(GIVEN DATA):
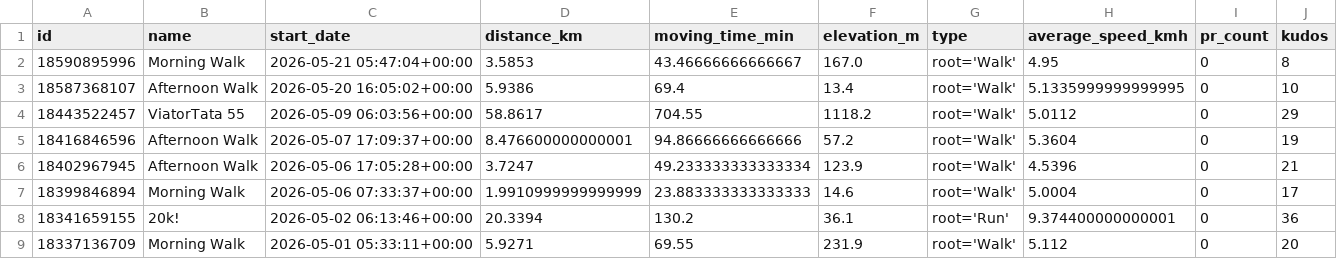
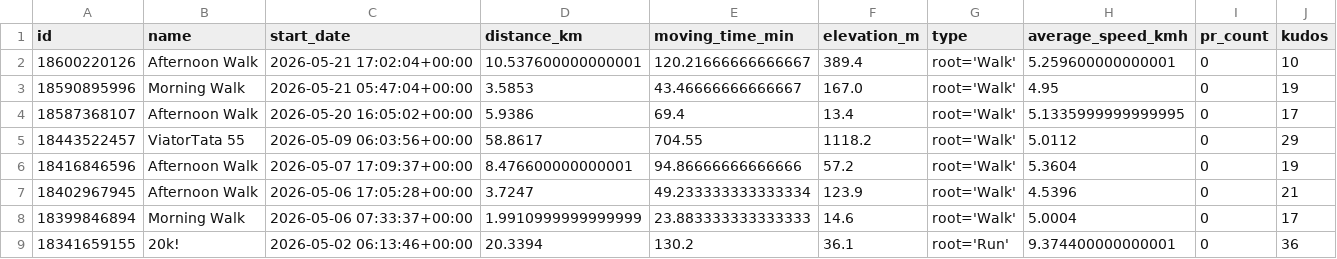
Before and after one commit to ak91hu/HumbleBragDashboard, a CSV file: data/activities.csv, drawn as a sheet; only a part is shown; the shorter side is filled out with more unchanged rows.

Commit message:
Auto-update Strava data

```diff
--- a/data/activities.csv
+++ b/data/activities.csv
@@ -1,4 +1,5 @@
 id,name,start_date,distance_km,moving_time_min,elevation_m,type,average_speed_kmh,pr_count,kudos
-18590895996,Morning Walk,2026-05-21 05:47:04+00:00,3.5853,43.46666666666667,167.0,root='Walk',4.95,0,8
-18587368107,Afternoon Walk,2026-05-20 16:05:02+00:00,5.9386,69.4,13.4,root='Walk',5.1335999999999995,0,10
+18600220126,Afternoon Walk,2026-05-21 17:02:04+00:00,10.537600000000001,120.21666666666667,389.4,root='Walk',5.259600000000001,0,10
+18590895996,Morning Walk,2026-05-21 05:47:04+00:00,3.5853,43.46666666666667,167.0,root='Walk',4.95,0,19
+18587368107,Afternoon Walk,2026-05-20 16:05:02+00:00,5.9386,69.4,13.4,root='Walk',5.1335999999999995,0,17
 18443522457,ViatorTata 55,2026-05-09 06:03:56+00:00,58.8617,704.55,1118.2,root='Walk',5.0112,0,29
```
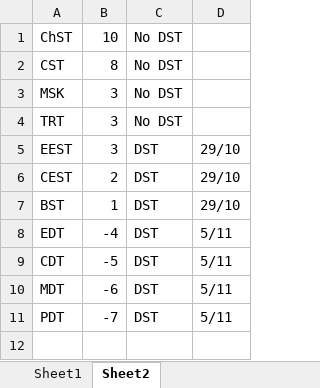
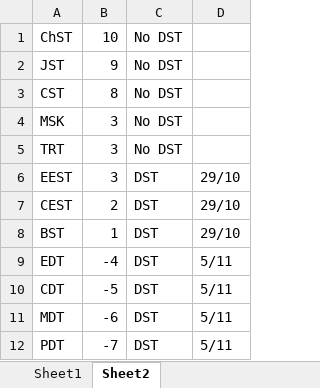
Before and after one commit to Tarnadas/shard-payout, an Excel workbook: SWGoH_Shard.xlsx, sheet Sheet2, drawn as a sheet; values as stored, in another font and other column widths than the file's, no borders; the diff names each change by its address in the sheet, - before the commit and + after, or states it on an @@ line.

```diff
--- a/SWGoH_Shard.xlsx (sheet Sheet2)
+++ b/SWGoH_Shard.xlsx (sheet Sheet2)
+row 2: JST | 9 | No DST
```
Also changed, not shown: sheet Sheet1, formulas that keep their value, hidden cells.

(WHAT THE EXERCISE ASKS): Pick out, from the lines above, every one that contains the string "Walk".

(ANSWER):
-18590895996,Morning Walk,2026-05-21 05:47:04+00:00,3.5853,43.46666666666667,167.0,root='Walk',4.95,0,8
-18587368107,Afternoon Walk,2026-05-20 16:05:02+00:00,5.9386,69.4,13.4,root='Walk',5.1335999999999995,0,10
+18600220126,Afternoon Walk,2026-05-21 17:02:04+00:00,10.537600000000001,120.21666666666667,389.4,root='Walk',5.259600000000001,0,10
+18590895996,Morning Walk,2026-05-21 05:47:04+00:00,3.5853,43.46666666666667,167.0,root='Walk',4.95,0,19
+18587368107,Afternoon Walk,2026-05-20 16:05:02+00:00,5.9386,69.4,13.4,root='Walk',5.1335999999999995,0,17
 18443522457,ViatorTata 55,2026-05-09 06:03:56+00:00,58.8617,704.55,1118.2,root='Walk',5.0112,0,29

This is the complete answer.